◆ **WORK REQUIRED**: Say how many lines in the following data hold the word "main". Write nothing but that number.

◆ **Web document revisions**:
# # # # #

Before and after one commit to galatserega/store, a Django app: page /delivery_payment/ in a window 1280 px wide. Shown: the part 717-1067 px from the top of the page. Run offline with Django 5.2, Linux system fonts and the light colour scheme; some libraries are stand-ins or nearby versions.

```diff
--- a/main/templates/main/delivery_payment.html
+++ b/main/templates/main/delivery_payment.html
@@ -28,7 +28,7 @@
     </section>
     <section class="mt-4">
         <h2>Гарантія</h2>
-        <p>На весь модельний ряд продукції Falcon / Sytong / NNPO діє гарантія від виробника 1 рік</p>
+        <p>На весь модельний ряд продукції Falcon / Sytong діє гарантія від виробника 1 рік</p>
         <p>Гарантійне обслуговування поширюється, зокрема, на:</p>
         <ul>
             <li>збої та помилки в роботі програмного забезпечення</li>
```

# # # # #

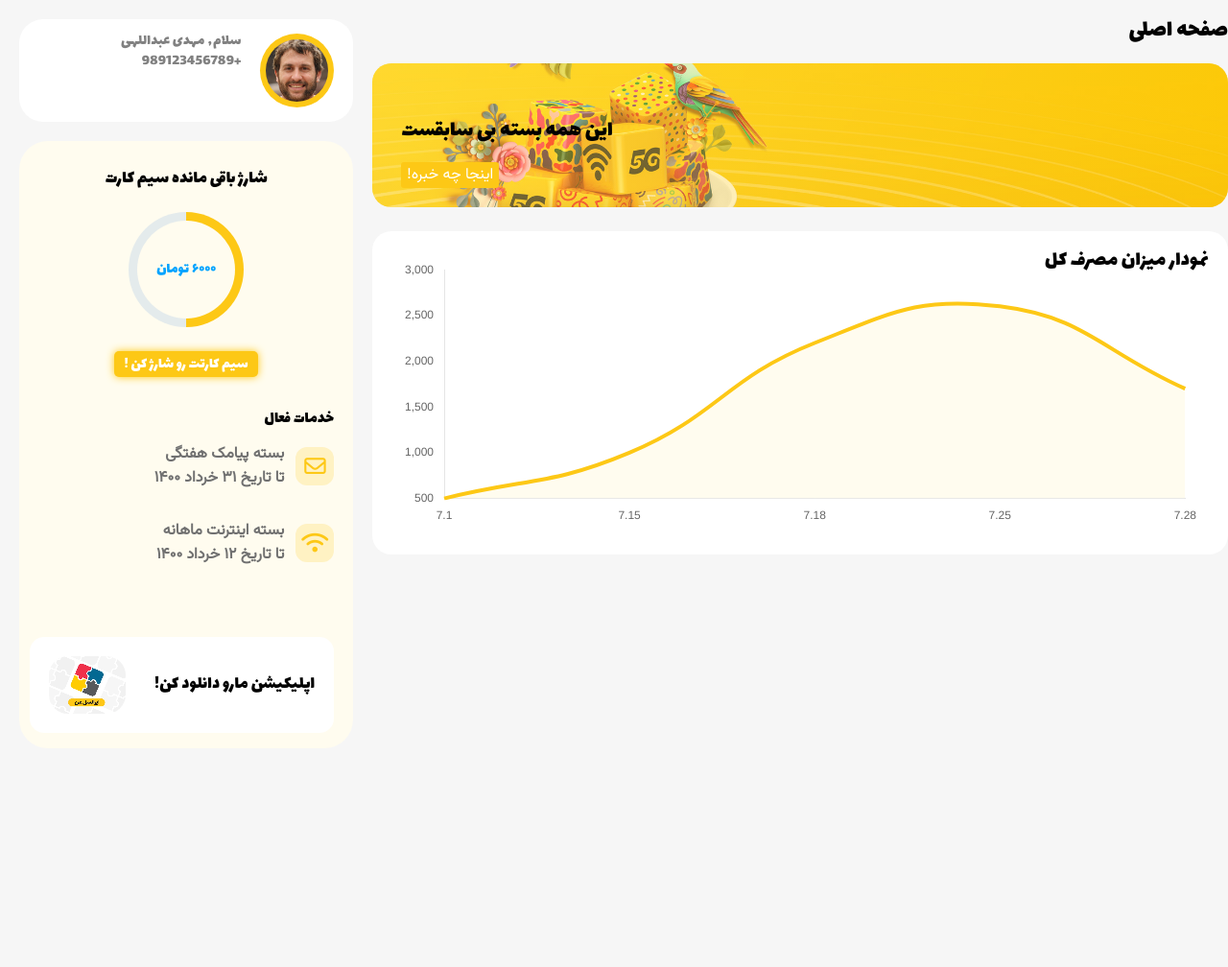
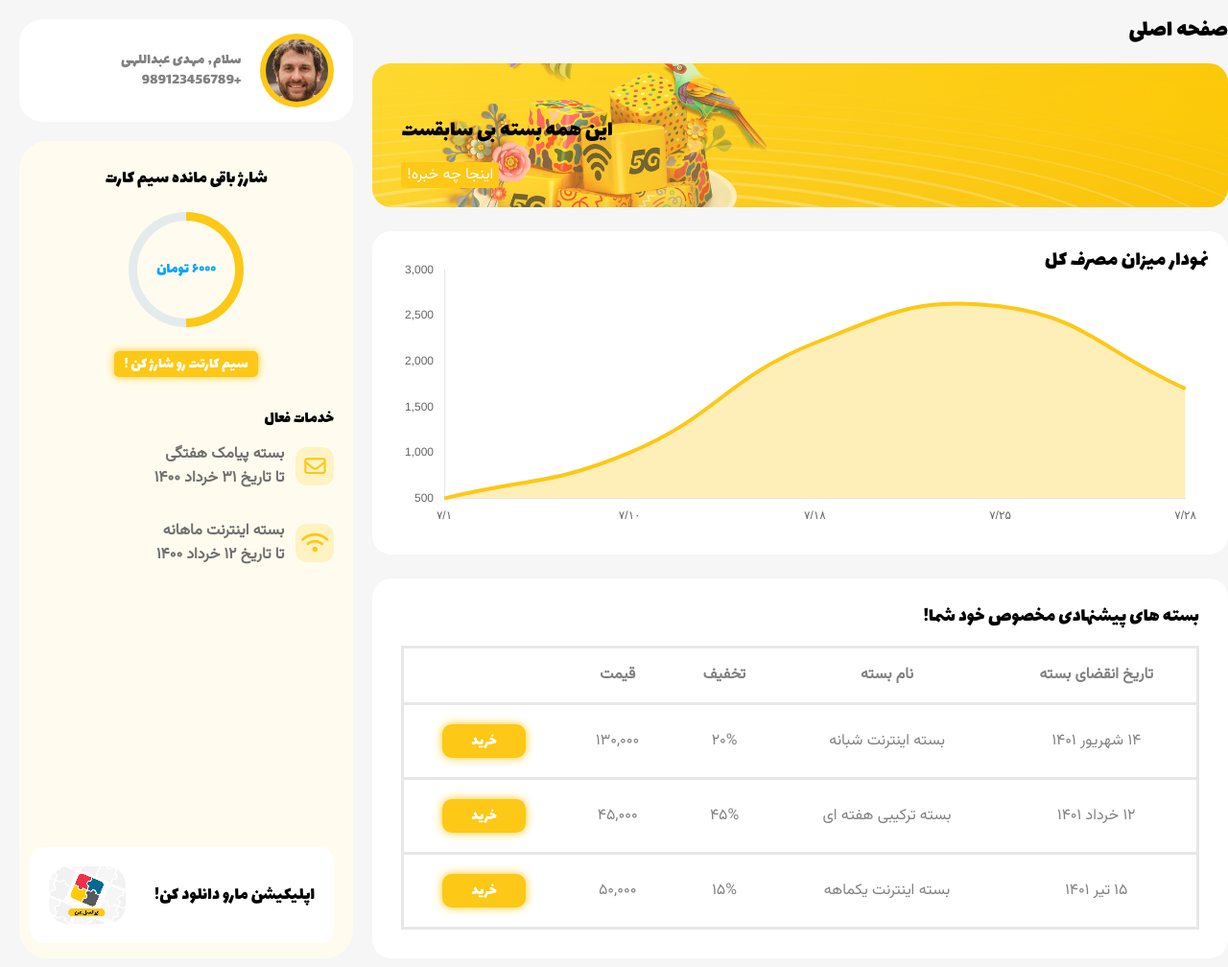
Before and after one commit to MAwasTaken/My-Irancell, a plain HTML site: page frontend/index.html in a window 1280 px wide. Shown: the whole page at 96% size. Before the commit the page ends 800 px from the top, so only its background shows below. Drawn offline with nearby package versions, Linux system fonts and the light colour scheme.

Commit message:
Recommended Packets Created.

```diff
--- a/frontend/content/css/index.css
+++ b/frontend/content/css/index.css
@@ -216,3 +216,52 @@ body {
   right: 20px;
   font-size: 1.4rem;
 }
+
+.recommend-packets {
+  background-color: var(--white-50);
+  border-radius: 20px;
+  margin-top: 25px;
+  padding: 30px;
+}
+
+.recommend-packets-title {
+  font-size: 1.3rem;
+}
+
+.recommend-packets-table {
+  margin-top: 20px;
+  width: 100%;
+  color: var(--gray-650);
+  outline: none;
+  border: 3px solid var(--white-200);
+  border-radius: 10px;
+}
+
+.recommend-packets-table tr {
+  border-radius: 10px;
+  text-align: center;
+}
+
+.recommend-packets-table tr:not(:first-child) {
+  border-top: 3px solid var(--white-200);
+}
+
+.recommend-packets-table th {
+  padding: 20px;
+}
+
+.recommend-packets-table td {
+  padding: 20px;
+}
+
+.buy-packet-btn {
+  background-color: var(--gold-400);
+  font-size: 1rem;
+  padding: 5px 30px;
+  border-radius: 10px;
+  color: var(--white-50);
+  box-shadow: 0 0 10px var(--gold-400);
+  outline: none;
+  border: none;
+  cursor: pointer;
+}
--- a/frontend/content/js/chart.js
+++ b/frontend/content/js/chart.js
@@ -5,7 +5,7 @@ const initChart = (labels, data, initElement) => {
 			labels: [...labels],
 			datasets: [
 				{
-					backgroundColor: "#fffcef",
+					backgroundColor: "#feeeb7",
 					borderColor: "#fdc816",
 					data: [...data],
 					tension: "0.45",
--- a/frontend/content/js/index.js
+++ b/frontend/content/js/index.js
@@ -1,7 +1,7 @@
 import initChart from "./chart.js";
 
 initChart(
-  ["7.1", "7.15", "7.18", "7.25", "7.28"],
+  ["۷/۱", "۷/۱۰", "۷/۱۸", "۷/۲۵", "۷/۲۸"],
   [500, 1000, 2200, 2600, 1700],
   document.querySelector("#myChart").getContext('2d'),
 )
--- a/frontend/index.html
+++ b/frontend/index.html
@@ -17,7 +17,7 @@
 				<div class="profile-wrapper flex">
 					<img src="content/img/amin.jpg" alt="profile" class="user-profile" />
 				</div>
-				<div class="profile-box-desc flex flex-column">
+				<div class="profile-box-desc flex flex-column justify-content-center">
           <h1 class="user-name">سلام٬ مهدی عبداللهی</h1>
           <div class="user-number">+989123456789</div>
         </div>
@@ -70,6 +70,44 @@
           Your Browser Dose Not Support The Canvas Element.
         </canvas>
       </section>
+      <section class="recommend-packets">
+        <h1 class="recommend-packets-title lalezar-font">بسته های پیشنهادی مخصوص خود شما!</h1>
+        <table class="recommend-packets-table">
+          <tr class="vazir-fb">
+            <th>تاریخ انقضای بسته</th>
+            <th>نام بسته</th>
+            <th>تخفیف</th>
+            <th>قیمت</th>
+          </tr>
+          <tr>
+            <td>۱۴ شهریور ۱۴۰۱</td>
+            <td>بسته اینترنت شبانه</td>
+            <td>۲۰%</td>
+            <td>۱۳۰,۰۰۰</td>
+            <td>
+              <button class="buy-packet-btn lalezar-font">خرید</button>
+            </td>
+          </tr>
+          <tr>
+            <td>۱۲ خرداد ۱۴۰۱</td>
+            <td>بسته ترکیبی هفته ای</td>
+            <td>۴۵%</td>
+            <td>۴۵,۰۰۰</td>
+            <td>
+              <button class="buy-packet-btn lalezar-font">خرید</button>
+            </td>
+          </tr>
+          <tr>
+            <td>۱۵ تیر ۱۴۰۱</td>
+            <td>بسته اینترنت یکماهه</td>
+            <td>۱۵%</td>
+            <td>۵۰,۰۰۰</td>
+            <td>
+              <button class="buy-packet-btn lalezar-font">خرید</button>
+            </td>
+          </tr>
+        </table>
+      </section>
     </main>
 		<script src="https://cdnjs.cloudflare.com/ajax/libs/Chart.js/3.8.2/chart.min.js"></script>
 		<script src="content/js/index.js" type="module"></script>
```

# # # # #

◆ **SOLUTION FOR THIS TASK**: 3